It wasn’t until the mid-2000s, with the rise of digital home recording that we really saw the technology progress to where it not only could hold its own from a tonal perspective, but also afforded a plethora of conveniences that a traditional amp/cab setup could not.
So please join us today as we take a look at just how easy modern digital amps are making guitarists’ lives!
Works with everything
These days many digital amps are sold as almost complete guitar recording solutions, intended to be a one-stop shop for all your stringed instrument needs. And this includes bass!
While, in general, dedicated guitar amps are not designed to accommodate bass as you run the risk of harming the speakers, almost all high end digital amps have bass amp models included with them, meaning you can quite literally record both guitar and bass using a single unit.
It’s also been very common for mixers and producers to run the high end of a bass guitar through a guitar amp to distort it. This has also become a much easier process as software based amplifiers have become more popular, as you can simply send the DI track through them without issue.
The miracle of direct injection (DI)
The use of DI tracks wasn’t unheard of before the rise of digital amps. But we have seen that use increase exponentially over the last decade as more people use them to both record and play live with.
Previously, you would need a dedicated DI box to intercept your signal before hitting the pre-amp. But these days many digital amp units have the ability to record both an amped and a DI signal at the same time. Likewise, with software modelers, the nature of recording with them means your DI remains intact which offers ultimate flexibility if you decide to re-amp at a later date!
It’s common enough at this stage that a mixing engineer won’t bat an eye if you don’t have a real guitar track to send them, it’s very normal for them to re-amp a DI. This is wonderful because more and more guitarists than ever are recording their albums at home using digital amps, and oftentimes don’t have the experience or skill to commit to that ‘final album tone’ by themselves.
There’s really a lot that goes into micing up a cabinet in a live setting, if your cab is on stage you have to be careful with your volume so as to not anger your drummer, but it needs to be loud enough that it doesn’t pick up too much bleed from other instruments. Remember not to kick it by accident! And if you do require the cabinet to be off stage; you’ll need to acquire an expensive isolation cabinet.

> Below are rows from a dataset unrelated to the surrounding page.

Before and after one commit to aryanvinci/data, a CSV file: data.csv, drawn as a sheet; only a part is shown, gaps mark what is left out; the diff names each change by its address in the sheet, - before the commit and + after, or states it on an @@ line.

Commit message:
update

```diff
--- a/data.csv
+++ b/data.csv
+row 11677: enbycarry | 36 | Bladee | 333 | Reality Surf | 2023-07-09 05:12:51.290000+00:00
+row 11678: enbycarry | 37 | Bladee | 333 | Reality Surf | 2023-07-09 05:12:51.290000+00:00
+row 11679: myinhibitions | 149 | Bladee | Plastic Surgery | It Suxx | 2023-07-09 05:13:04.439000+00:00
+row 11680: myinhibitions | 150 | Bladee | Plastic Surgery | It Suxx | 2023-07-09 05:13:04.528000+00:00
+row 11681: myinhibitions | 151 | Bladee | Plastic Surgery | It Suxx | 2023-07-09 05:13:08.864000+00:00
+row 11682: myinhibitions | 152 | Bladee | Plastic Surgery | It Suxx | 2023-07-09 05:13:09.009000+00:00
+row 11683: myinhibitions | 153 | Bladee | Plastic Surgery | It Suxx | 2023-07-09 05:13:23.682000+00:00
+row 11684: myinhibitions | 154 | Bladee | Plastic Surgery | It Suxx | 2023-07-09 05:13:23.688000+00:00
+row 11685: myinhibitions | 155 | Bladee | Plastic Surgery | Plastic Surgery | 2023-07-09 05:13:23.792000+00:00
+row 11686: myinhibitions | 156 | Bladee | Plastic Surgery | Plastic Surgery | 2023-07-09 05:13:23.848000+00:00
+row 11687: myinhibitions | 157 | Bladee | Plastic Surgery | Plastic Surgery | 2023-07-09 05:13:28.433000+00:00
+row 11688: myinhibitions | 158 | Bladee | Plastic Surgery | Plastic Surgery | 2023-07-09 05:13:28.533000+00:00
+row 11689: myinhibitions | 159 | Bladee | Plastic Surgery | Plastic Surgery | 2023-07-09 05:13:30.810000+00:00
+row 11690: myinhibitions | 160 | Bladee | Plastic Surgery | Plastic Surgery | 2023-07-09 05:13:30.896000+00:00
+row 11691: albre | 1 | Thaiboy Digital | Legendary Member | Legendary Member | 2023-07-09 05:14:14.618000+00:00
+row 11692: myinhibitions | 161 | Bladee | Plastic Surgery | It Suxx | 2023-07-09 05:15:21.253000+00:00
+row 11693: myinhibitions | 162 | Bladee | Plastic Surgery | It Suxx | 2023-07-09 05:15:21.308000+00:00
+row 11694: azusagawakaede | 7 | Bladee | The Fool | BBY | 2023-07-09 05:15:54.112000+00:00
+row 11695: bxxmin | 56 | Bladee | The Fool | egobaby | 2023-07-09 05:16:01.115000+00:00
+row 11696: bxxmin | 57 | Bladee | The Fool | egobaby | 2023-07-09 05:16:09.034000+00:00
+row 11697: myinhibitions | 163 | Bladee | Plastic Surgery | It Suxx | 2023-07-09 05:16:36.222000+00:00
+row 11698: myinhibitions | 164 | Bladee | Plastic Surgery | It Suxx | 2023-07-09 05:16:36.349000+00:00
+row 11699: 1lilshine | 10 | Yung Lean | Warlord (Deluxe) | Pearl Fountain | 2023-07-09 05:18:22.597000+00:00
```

Digital amps solve all of these issues, which is why the popularity of going direct (or silent stage) live and using in-ears to monitor your mix has become so popular these days.
With a hardware modeler, you can run your amped signal directly out to the front of house, completely bypassing the need for cabs. This also eliminates any risk of your own cab bleeding into the drum or vocal microphones. In addition, most digital hardware units are both compact and light, meaning you can set up and tear down your guitar rig with some serious speed.
All of the amps!
One thing that’s been a staple of digital amps is the fact you can have a lot of them in a single box, especially with hardware units like the Kemper or Axe Fx where you can have hundreds of completely unique amp models and patches at your fingertips.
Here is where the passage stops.